* [REQUIRED ACTION]
Determine how many lines below contain the string "Drawn" and give that number without anything else.
+++++
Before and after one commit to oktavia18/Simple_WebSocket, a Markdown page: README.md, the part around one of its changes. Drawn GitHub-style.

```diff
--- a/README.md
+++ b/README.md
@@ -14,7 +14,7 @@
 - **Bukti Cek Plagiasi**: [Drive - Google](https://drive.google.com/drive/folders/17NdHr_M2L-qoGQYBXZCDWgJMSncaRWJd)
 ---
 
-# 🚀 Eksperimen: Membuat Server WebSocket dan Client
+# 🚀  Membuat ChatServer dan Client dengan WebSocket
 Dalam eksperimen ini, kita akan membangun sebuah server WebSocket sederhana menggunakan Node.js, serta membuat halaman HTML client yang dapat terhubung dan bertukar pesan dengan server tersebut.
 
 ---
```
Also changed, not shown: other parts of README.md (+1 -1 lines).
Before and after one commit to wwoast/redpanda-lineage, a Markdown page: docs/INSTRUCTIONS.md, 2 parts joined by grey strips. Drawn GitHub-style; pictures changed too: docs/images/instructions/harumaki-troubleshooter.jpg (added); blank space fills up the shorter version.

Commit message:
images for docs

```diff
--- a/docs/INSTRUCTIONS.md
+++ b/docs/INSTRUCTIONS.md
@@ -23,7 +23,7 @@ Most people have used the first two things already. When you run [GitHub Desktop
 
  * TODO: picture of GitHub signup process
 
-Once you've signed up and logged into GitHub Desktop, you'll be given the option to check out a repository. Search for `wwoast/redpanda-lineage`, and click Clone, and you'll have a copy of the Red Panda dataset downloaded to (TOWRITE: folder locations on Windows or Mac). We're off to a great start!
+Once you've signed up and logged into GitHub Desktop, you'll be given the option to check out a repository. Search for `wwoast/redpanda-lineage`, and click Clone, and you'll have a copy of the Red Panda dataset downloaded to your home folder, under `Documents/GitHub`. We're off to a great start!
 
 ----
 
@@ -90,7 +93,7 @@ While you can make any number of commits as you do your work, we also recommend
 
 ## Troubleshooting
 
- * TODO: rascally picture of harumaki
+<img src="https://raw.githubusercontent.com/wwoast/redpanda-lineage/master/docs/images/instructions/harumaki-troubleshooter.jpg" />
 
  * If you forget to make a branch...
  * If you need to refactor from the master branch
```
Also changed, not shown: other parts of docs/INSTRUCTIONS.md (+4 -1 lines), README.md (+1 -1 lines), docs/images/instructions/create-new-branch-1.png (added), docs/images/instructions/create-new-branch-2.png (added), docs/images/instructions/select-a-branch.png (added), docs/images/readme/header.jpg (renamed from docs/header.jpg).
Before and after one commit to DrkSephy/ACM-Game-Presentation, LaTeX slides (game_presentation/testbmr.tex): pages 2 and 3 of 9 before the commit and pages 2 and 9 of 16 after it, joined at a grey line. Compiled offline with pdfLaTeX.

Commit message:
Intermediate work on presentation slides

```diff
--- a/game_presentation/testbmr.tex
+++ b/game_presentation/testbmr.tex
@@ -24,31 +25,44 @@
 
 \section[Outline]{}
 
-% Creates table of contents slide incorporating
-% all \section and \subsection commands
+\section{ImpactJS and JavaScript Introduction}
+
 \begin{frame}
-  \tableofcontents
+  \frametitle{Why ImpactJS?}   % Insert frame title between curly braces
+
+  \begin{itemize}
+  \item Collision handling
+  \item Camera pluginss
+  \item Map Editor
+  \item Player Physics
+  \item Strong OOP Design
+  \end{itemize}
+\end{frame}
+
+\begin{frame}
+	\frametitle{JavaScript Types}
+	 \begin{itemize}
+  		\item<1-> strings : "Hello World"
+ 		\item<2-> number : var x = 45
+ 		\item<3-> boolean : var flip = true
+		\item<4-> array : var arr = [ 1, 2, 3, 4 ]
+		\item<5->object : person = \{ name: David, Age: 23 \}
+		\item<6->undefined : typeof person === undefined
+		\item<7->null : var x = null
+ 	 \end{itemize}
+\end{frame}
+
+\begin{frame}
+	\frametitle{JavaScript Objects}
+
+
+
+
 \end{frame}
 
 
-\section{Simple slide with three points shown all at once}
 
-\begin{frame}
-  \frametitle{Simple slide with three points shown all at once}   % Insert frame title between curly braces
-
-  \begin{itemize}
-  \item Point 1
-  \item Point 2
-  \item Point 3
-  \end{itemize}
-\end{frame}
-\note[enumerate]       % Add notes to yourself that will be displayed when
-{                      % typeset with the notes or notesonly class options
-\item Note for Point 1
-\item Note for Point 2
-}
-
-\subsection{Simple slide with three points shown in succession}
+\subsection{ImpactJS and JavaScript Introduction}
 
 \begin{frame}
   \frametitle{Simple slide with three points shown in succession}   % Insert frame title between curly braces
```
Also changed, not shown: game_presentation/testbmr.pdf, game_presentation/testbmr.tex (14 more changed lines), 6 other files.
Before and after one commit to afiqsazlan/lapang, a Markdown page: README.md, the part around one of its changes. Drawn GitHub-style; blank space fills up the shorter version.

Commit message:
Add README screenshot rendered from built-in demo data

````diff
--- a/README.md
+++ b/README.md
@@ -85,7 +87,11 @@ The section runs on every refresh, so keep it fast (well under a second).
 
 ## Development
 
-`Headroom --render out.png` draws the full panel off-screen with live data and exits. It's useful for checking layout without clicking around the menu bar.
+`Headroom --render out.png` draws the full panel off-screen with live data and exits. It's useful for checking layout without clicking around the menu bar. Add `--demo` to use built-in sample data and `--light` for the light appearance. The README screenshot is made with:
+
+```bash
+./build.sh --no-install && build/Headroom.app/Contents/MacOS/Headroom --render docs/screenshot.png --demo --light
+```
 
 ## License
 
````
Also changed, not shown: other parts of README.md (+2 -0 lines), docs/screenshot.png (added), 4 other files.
+++++
* [SOLUTION FOR THIS PROBLEM]
3